┌─ Supplied data

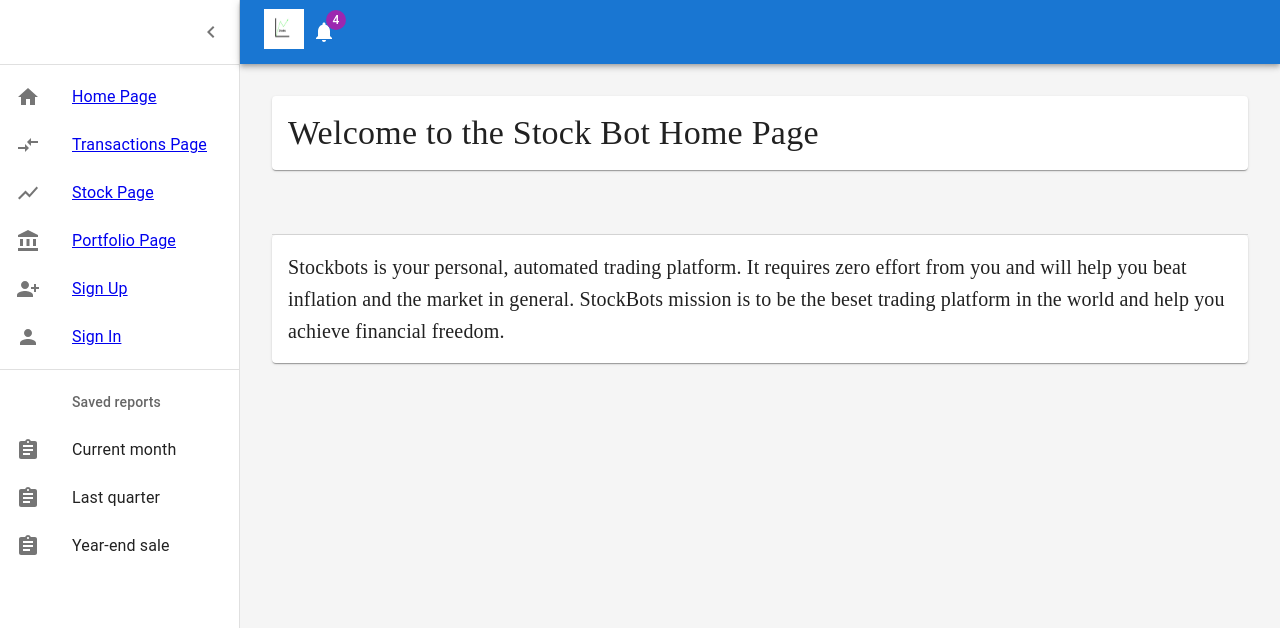
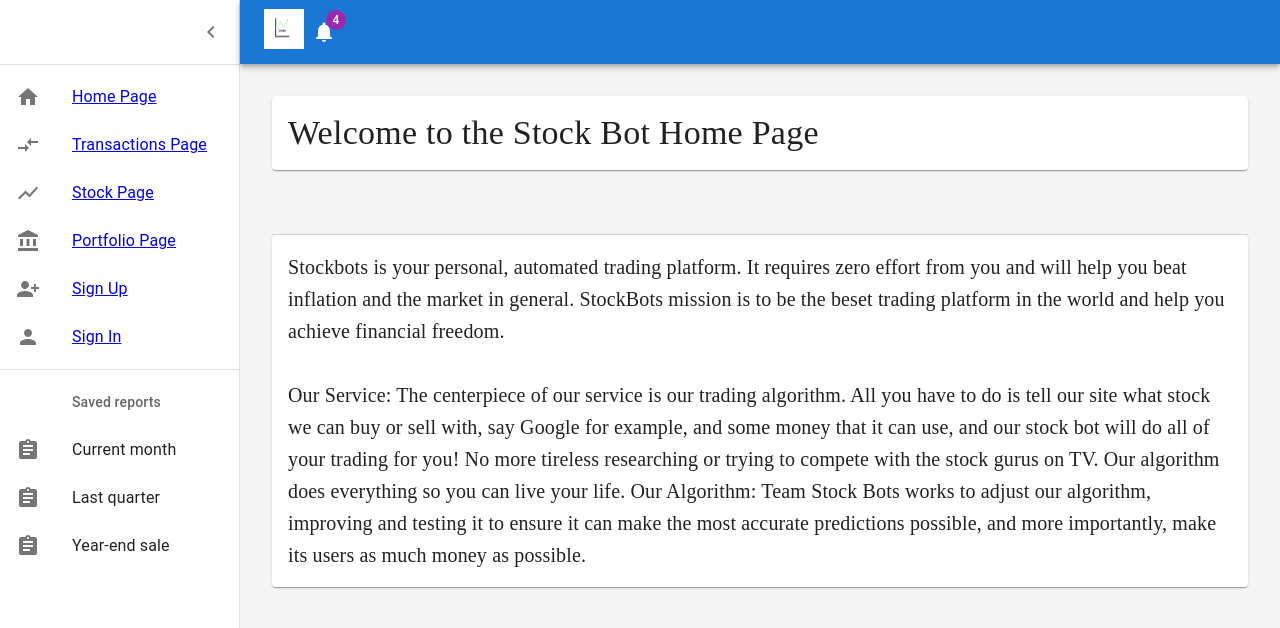
Before and after one commit to darrenzhang2000/stock-bots, a React (Create React App) app in the folder frontend/: page / in a window 1280 px wide. Shown: the top 628 px of the page. Built offline with nearby package versions, Linux system fonts and the light colour scheme; no server answers; a web font is replaced by a local one.

Commit message:
added home text

```diff
--- a/frontend/src/screens/home/home.js
+++ b/frontend/src/screens/home/home.js
@@ -30,6 +30,16 @@ const Home = () => {
                     trading platform in the world and help you achieve financial
                     freedom.
             </Typography>
+                <Typography variant="h6" className="font-link" sx={{marginTop: '32px'}}>
+                    Our Service:
+                    The centerpiece of our service is our trading algorithm. All you have to do is tell our site what stock
+                    we can buy or sell with, say Google for example, and some money that it can use, and our stock bot will do all of your trading
+                    for you! No more tireless researching or trying to compete with the stock gurus on TV. Our algorithm does everything
+                    so you can live your life.
+                    Our Algorithm:
+                    Team Stock Bots works to adjust our algorithm, improving and testing it to ensure it can make the most accurate
+                    predictions possible, and more importantly, make its users as much money as possible.
+            </Typography>
             </Paper>
         </div>
     )
```
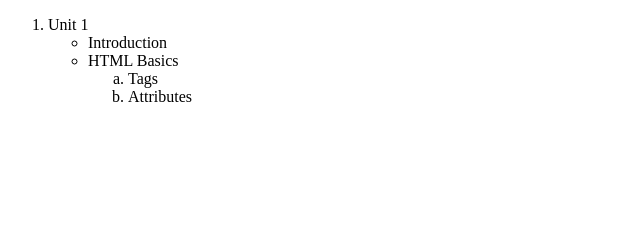
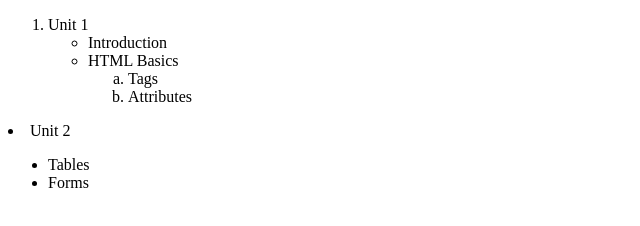
Before and after one commit to namantiwari7376-commits/WD_0286, a plain HTML site: page Web_Dev_Desinging_Workshop_Assigment/Assignment_6/index.html in a window 1280 px wide. Shown: the whole page, without its empty margins (0-640 px from the left). Drawn offline with Linux system fonts and the light colour scheme.

Commit message:
assignment 6 all completed

```diff
--- a/Web_Dev_Desinging_Workshop_Assigment/Assignment_6/index.html
+++ b/Web_Dev_Desinging_Workshop_Assigment/Assignment_6/index.html
@@ -15,6 +15,14 @@
                     <li>Tags</li>
                     <li>Attributes</li>
                 </ol>
+                 </ol>
+            </ul>
+        <li>Unit 2</li>
+            <ul>
+                <li>Tables</li>
+                <li>Forms</li>
+            </ul>
+    </ol>
 
 </body>
 </html>
```
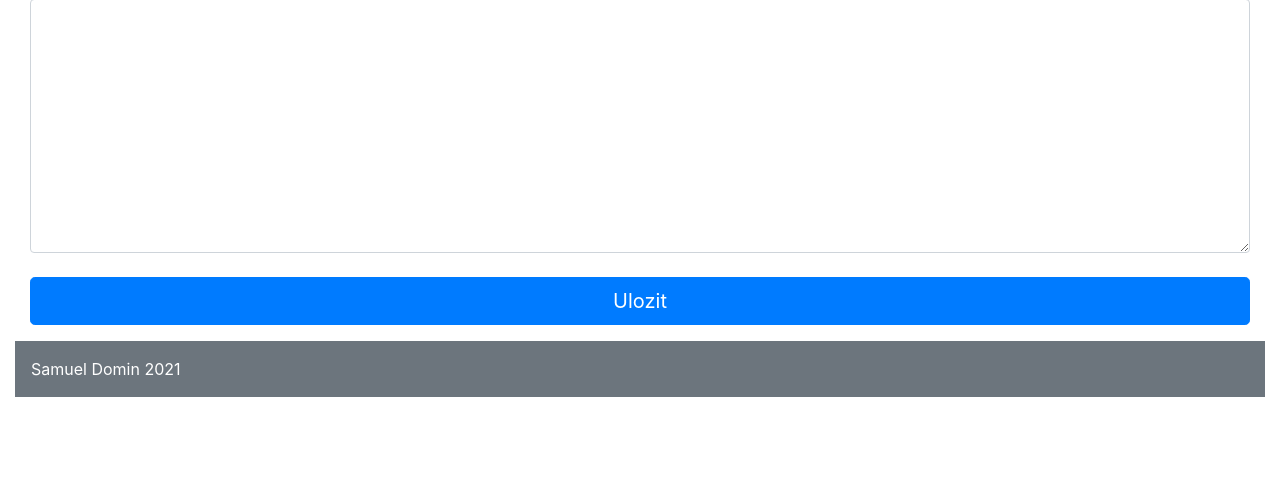
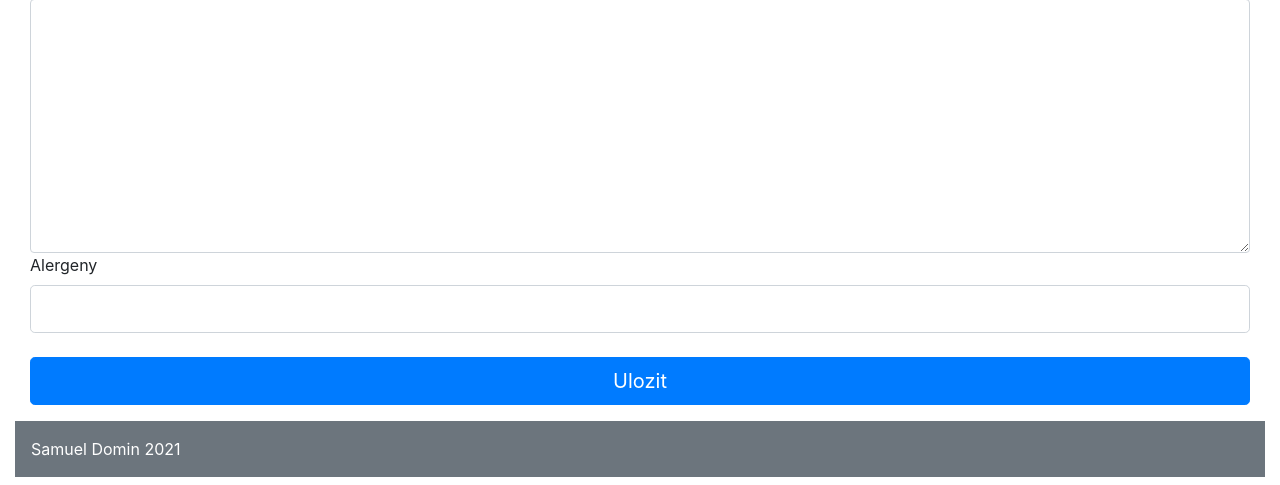
Before and after one commit to samod1/restauracia, a PHP site: page /new_recept.php in a window 1280 px wide. Shown: the part 499-984 px from the top of the page. Before the commit the page ends 896 px from the top, so only its background shows below. Run offline with PHP 8.4, Linux system fonts and the light colour scheme; data that the repository does not hold is empty; some libraries are stand-ins or nearby versions.

Commit message:
Pridanie alergenov

```diff
--- a/new_recept.php
+++ b/new_recept.php
@@ -84,6 +84,8 @@ include "widgets/navbar.php";
     <br>
     <label>Postup pripravy</label>
     <textarea class="form-control" rows="10" name="postupReceptu"></textarea>
+    <label for="alergeny">Alergeny</label>
+    <input class="form-control form-control-lg" required autofocus type="text" name="alergeny">
     <br>
     <input class="btn btn-primary btn-lg btn-block"type="submit" value="Ulozit">
     <input type="hidden" name="send" value="yes">
@@ -94,15 +96,17 @@ include "widgets/navbar.php";
 if ($_POST["send"] == "yes") {
 
     $id = 0;
-    $query = "INSERT INTO recept (id,nazov,postup,typ_receptu) VALUES (?,?,?,?)";
+    $query = "INSERT INTO restauracia.recept (id,nazov,postup,typ_receptu,alergeny) VALUES (?,?,?,?,?)";
     $stmt = mysqli_stmt_init($conn);
     mysqli_stmt_prepare($stmt, $query);
-    mysqli_stmt_bind_param($stmt, 'issi', $id, $_POST["nazovReceptu"],$_POST["postupReceptu"],$_POST["typKuchyne"]);
+    mysqli_stmt_bind_param($stmt, 'issis', $id, $_POST["nazovReceptu"],$_POST["postupReceptu"],$_POST["typKuchyne"],$_POST["alergeny"]);
     mysqli_stmt_execute($stmt);
     mysqli_stmt_close($stmt);
+    header("Location: zoznam_receptov.php");
+    exit;
 }
 
-//include "tbl_suroviny.php";
+
 
 mysqli_close($conn);
 include "widgets/footer.php";
```
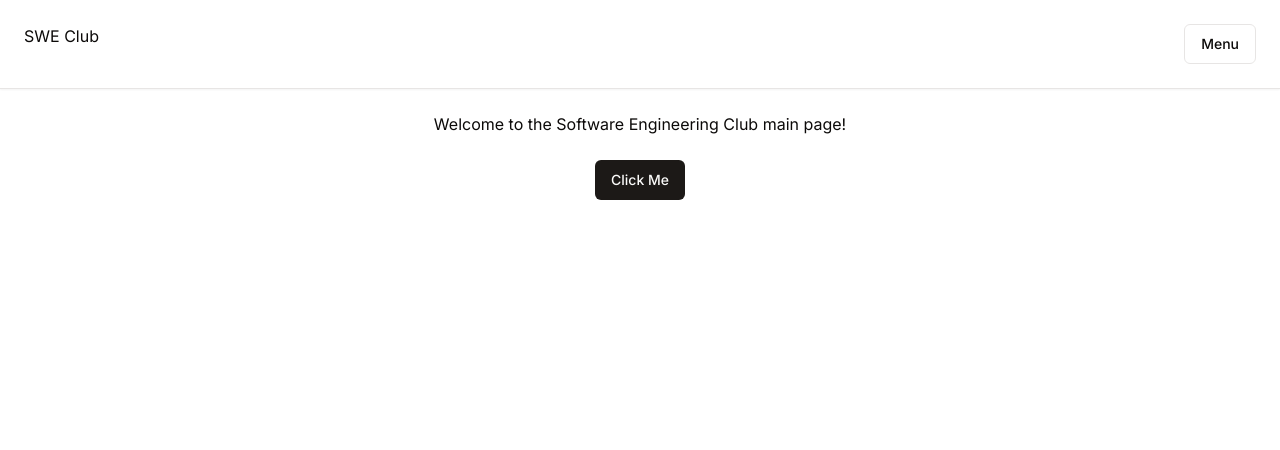
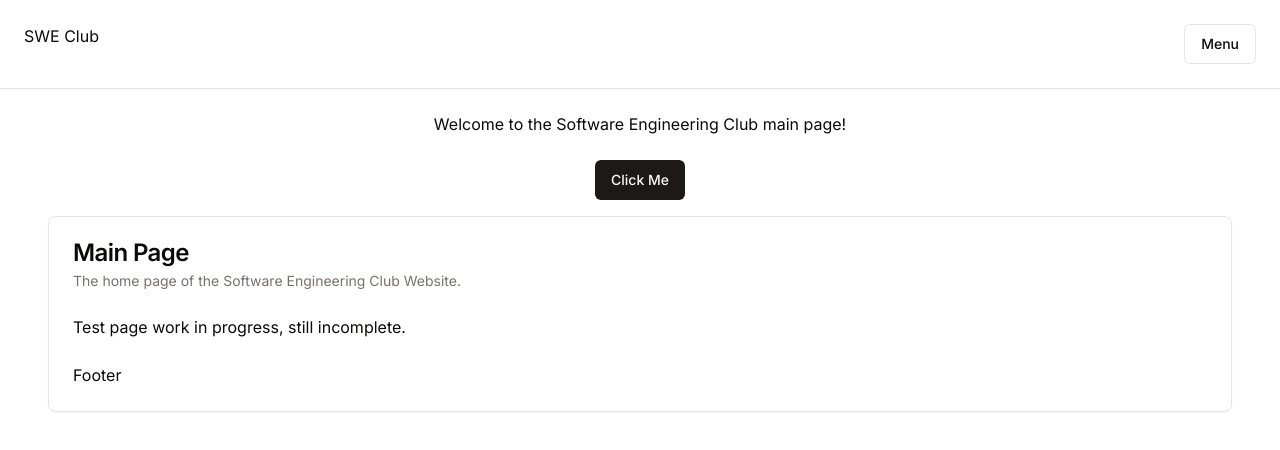
Before and after one commit to SWC-Software-Engineering-Club/SWE-Club-Website, a Next.js app: page / in a window 1280 px wide. Shown: the top 450 px of the page. Built offline with nearby package versions, Linux system fonts and the light colour scheme.

Commit message:
Create the card component in page.tsx

```diff
--- a/app/page.tsx
+++ b/app/page.tsx
@@ -3,6 +3,15 @@
 "use client"
 
 import { Button } from '@/components/ui/button'
+import {
+  Card,
+  CardContent,
+  CardDescription,
+  CardFooter,
+  CardHeader,
+  CardTitle,
+} from "@/components/ui/card"
+
 export default function Home() {
    // all logic here
 
@@ -18,6 +27,22 @@
       <br /><br />
       <Button onClick={handleClick}>Click Me</Button>
       </center>
+
+      <div className='p-6 pt-4'>
+      <Card>
+        <CardHeader>
+          <CardTitle>Main Page</CardTitle>
+          <CardDescription>The home page of the Software Engineering Club Website.</CardDescription>
+        </CardHeader>
+        <CardContent>
+          <p>Test page work in progress, still incomplete.
+          </p>
+        </CardContent>
+        <CardFooter>
+          <p>Footer</p>
+        </CardFooter>
+      </Card>
+      </div>
     </div>
   )
 }
--- /dev/null
+++ b/components/ui/card.tsx
@@ -0,0 +1,79 @@
+import * as React from "react"
+
+import { cn } from "@/lib/utils"
+
+const Card = React.forwardRef<
+  HTMLDivElement,
+  React.HTMLAttributes<HTMLDivElement>
+>(({ className, ...props }, ref) => (
+  <div
+    ref={ref}
+    className={cn(
+      "rounded-lg border bg-card text-card-foreground shadow-sm",
+      className
+    )}
+    {...props}
+  />
+))
+Card.displayName = "Card"
+
+const CardHeader = React.forwardRef<
+  HTMLDivElement,
+  React.HTMLAttributes<HTMLDivElement>
+>(({ className, ...props }, ref) => (
+  <div
+    ref={ref}
+    className={cn("flex flex-col space-y-1.5 p-6", className)}
+    {...props}
+  />
+))
+CardHeader.displayName = "CardHeader"
+
+const CardTitle = React.forwardRef<
+  HTMLParagraphElement,
+  React.HTMLAttributes<HTMLHeadingElement>
+>(({ className, ...props }, ref) => (
+  <h3
+    ref={ref}
+    className={cn(
+      "text-2xl font-semibold leading-none tracking-tight",
+      className
+    )}
+    {...props}
+  />
+))
+CardTitle.displayName = "CardTitle"
+
+const CardDescription = React.forwardRef<
+  HTMLParagraphElement,
+  React.HTMLAttributes<HTMLParagraphElement>
+>(({ className, ...props }, ref) => (
+  <p
+    ref={ref}
+    className={cn("text-sm text-muted-foreground", className)}
+    {...props}
+  />
+))
+CardDescription.displayName = "CardDescription"
+
+const CardContent = React.forwardRef<
+  HTMLDivElement,
+  React.HTMLAttributes<HTMLDivElement>
+>(({ className, ...props }, ref) => (
+  <div ref={ref} className={cn("p-6 pt-0", className)} {...props} />
+))
+CardContent.displayName = "CardContent"
+
+const CardFooter = React.forwardRef<
+  HTMLDivElement,
+  React.HTMLAttributes<HTMLDivElement>
+>(({ className, ...props }, ref) => (
+  <div
+    ref={ref}
+    className={cn("flex items-center p-6 pt-0", className)}
+    {...props}
+  />
+))
+CardFooter.displayName = "CardFooter"
+
+export { Card, CardHeader, CardFooter, CardTitle, CardDescription, CardContent }
```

└─

# The problem
Copy out the lines of the data where the string "CardTitle" occurs.

# Exercise response
+  CardTitle,
+          <CardTitle>Main Page</CardTitle>
+const CardTitle = React.forwardRef<
+CardTitle.displayName = "CardTitle"
+export { Card, CardHeader, CardFooter, CardTitle, CardDescription, CardContent }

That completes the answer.